Cindy Mann, executive director of the Center for Children and Families, Georgetown University issued the following statement on the release of the Senate Finance Committee chairman’ s proposal to renew the State Children’s Health Insurance Program (SCHIP):
The release of the Senate Finance Committee Chairman’s proposal to renew the State Children’s Health Insurance Program sends a strong signal that Congress is ready to take action on children’s coverage in a bipartisan manner.
The agreement forged by Sens. Max Baucus (D-Mont.), Charles Grassley (R-Iowa), Jay Rockefeller (D-W. Va.), and Orrin Hatch (R-Utah) is a testament to the to the willingness of leading federal lawmakers to reach across party lines on behalf of children and to the strong public support among Americans for covering the nation’s children.
The Finance Committee chairman’s proposal includes some very positive provisions. It would offer coverage to an estimated 4.1 million additional children who otherwise would not have had coverage. Notably, the proposal makes a significant effort to cover the lowest-income uninsured children, many of whom are eligible for Medicaid. It would help states reach these children through targeted financial support and by removing red-tape barriers to coverage.
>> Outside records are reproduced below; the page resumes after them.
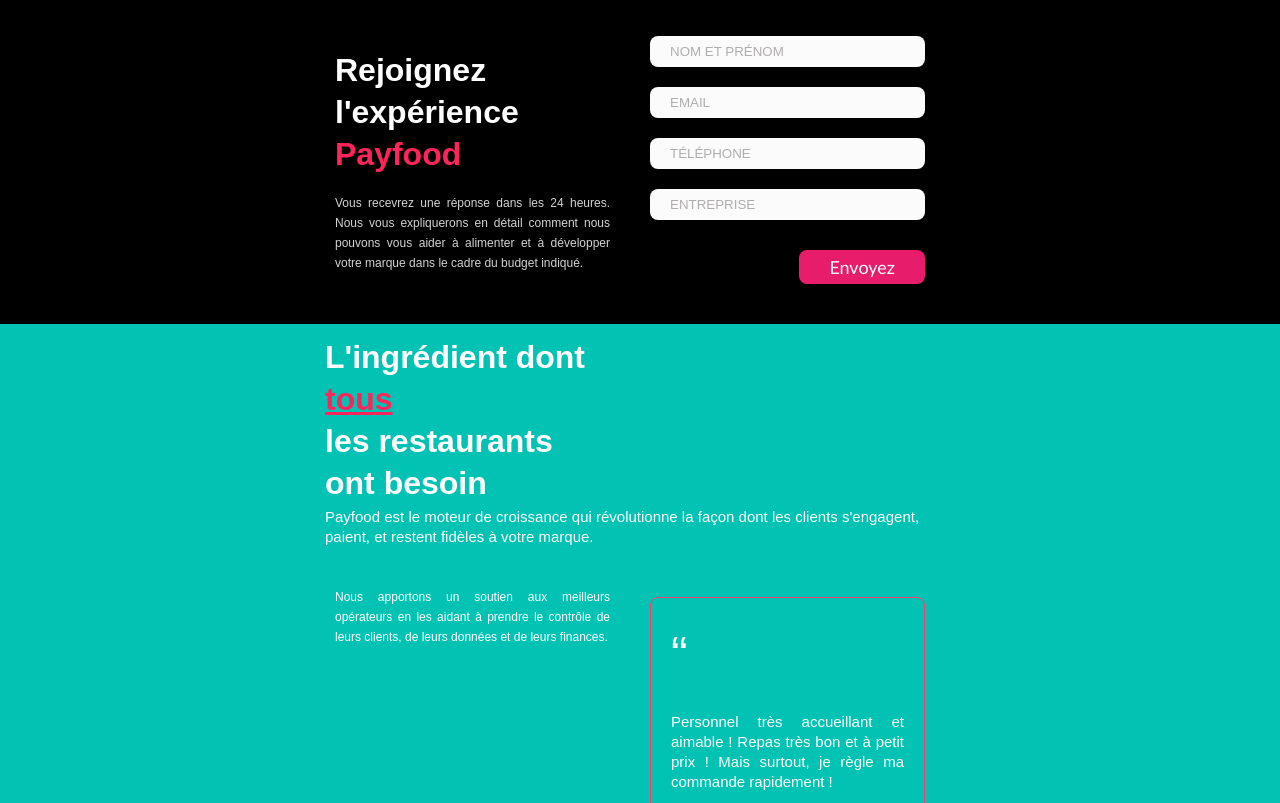
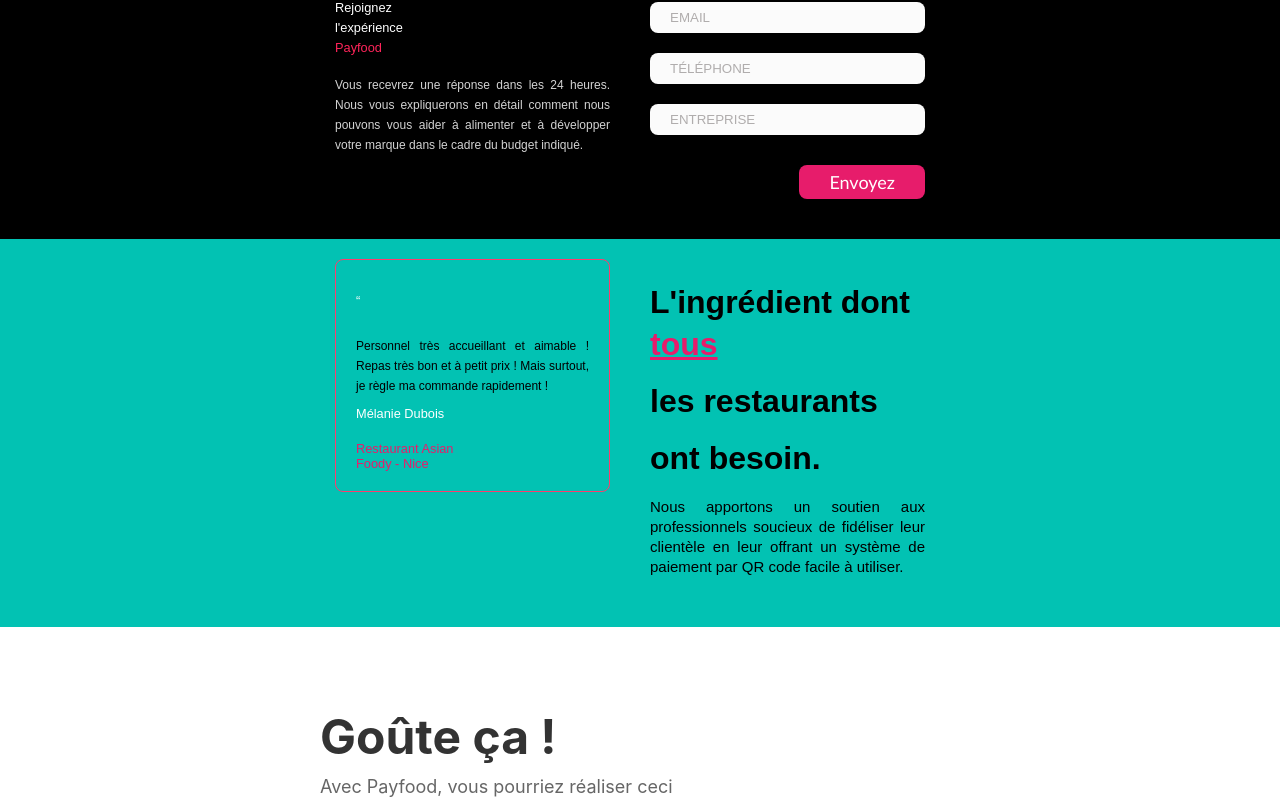
Before and after one commit to Armelsteve1/PAYFOOD, a React (Create React App) app in the folder payfood/: page / in a window 1280 px wide. Shown: the part 877-1680 px from the top of the page. Built offline with nearby package versions, Linux system fonts and the light colour scheme.

Commit message:
adaptation mockups v2

```diff
--- a/payfood/src/Component/HomePage/home-page.js
+++ b/payfood/src/Component/HomePage/home-page.js
@@ -1,6 +1,6 @@
 import React, { useEffect, useState } from "react";
 import "./home-style.css";
-import phone from "./phone-maquette.svg";
+import phone from "./iphone-mockup.svg";
 import logo from "./payfood-logo.svg"
 import { FontAwesomeIcon } from "@fortawesome/react-fontawesome";
 import { faVectorSquare } from "@fortawesome/free-solid-svg-icons";
@@ -172,26 +172,21 @@ function LandingPage() {
             </div>
           </section>
           <section className="deuxieme colored">
-            <div className="container">
-              <div className="all-in">
-                <span>L'ingrédient dont <span className="highlighted-text">tous</span> les restaurants</span>
-                <span>ont besoin</span>
-                <p>Payfood est le moteur de croissance qui révolutionne la façon dont les clients s'engagent, paient, et restent fidèles à votre marque.</p>
-              </div>
-            </div>
-          </section>
-          <section className="deuxieme colored">
             <div className="container with-quote">
               <div className="left">
-                <p>Nous apportons un soutien aux meilleurs opérateurs en les aidant à prendre le contrôle de leurs clients, de leurs données et de leurs finances.</p>
-              </div>
-              <div className="right">
                 <div className="quote-saying">
                   <span className="quote-icon">&ldquo;</span>
                   <p>Personnel très accueillant et aimable ! Repas très bon et à petit prix ! Mais surtout, je règle ma commande rapidement !</p>
                   <span>Mélanie Dubois</span>
                   <span>Restaurant Asian</span>
                   <span>Foody - Nice</span>
+                </div>
+              </div>
+              <div className="right">
+                <div className="all-in">
+                  <span>L'ingrédient dont <span className="highlighted-text">tous</span> les restaurants</span>
+                  <span>ont besoin.</span>
+                  <p>Nous apportons un soutien aux professionnels soucieux de fidéliser leur clientèle en leur offrant un système de paiement par QR code facile à utiliser.</p>
                 </div>
               </div>
             </div>
--- a/payfood/src/Component/HomePage/home-style.css
+++ b/payfood/src/Component/HomePage/home-style.css
@@ -36,7 +36,7 @@
 
 .decouvert {
   font-weight: 600;
-  font-size: 4rem;
+  font-size: 3rem;
   line-height: 4rem;
   color: #34373E;
 }
@@ -114,8 +114,8 @@
 
 .left span {
   display: block;
-  font-weight: 600;
-  font-size: 2rem;
+  font-weight: 400;
+  font-size: 0.8rem;
   color: white;
   margin: 5px 0;
   font-family: Montserrat, sans-serif;
@@ -126,7 +126,7 @@
   display: block;
   font-weight: 600;
   font-size: 2rem;
-  color: white;
+  color: black;
   margin: 5px 0;
   font-family: Montserrat, sans-serif;
   text-align: start;
@@ -214,11 +214,6 @@
   background: #02C2B3;
 }
 
-span.highlighted-text {
-  color: #ff245a;
-  text-decoration: underline;
-}
-
 .right p {
   color: white;
   font-family: Montesrat, sans-serif;
@@ -248,20 +243,24 @@ span.highlighted-text {
 }
 
 .container.with-quote p {
-  color: white;
+  color: black;
   margin: 10px 0;
 }
 
 .container.with-quote span {
   display: block;
-  color: white;
   margin-bottom: 20px;
 }
 
 .container.with-quote span:nth-child(4),
 .container.with-quote span:nth-child(5) {
-  color: #ff3c6e;
+  color: #E71C6B;
   margin: inherit;
+}
+
+span.highlighted-text {
+  color: #E71C6B;
+  text-decoration: underline;
 }
 
 .third .section-header {
```
Also changed, not shown: payfood/src/Component/HomePage/iphone-mockup.svg (added).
At the same time, the proposal could do more in some areas. By committing only $35 billion of the $50 billion provided in the congressional budget resolution for SCHIP reauthorization, the mark misses an opportunity to go even further in reaching more of the nine million children in America without health insurance. In addition, the proposal would limit states’ ability to provide much-needed coverage to the parents in low-income families and fails to give states the option to cover children and pregnant women who are legal immigrants.
The Baucus-Grassley-Rockefeller-Hatch proposal is a major step in a process that continues to unfold. Ultimately, success will be measured by how well congressional action moves the nation closer to the widely-shared goal of ensuring that every child in America has health insurance. A diverse array of states across the nation is moving forward, but cannot continue to do so without strong federal support. Congress should take every available opportunity to deliver that support.